What is required -
Go through the entries below. Copy out every line that contains "eigvectors".

------ Material provided ------

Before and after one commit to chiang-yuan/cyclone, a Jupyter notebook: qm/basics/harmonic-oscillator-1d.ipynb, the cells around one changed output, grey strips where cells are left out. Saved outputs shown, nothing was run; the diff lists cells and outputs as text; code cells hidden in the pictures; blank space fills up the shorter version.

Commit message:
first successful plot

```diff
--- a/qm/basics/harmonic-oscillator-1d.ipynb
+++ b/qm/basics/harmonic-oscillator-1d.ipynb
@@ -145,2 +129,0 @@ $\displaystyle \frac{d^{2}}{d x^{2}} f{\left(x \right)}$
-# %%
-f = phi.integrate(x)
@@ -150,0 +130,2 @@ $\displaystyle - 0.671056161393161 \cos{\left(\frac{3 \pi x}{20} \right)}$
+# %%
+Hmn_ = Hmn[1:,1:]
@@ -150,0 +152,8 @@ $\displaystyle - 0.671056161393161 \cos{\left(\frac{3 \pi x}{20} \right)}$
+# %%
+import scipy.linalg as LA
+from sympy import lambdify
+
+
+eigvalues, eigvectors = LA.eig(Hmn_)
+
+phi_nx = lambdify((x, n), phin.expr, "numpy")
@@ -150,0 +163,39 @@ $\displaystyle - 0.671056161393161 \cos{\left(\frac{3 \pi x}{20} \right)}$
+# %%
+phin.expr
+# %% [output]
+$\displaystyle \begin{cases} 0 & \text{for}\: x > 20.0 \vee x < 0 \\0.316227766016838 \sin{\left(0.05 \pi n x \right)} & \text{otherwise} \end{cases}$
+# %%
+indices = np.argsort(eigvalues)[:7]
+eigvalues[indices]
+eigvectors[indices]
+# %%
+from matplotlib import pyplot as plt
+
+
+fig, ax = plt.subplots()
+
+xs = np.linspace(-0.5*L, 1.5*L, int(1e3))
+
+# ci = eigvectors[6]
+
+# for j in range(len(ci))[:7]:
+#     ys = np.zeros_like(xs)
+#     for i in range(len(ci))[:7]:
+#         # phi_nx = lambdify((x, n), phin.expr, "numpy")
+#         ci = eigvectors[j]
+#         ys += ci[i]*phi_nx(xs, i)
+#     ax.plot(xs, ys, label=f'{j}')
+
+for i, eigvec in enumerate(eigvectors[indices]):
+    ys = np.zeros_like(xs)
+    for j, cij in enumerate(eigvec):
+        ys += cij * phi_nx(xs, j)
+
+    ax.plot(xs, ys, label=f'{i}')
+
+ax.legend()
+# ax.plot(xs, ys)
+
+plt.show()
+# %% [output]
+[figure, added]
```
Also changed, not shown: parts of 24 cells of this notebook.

------

Completed task -
+eigvalues, eigvectors = LA.eig(Hmn_)
+eigvectors[indices]
+# ci = eigvectors[6]
+#         ci = eigvectors[j]
+for i, eigvec in enumerate(eigvectors[indices]):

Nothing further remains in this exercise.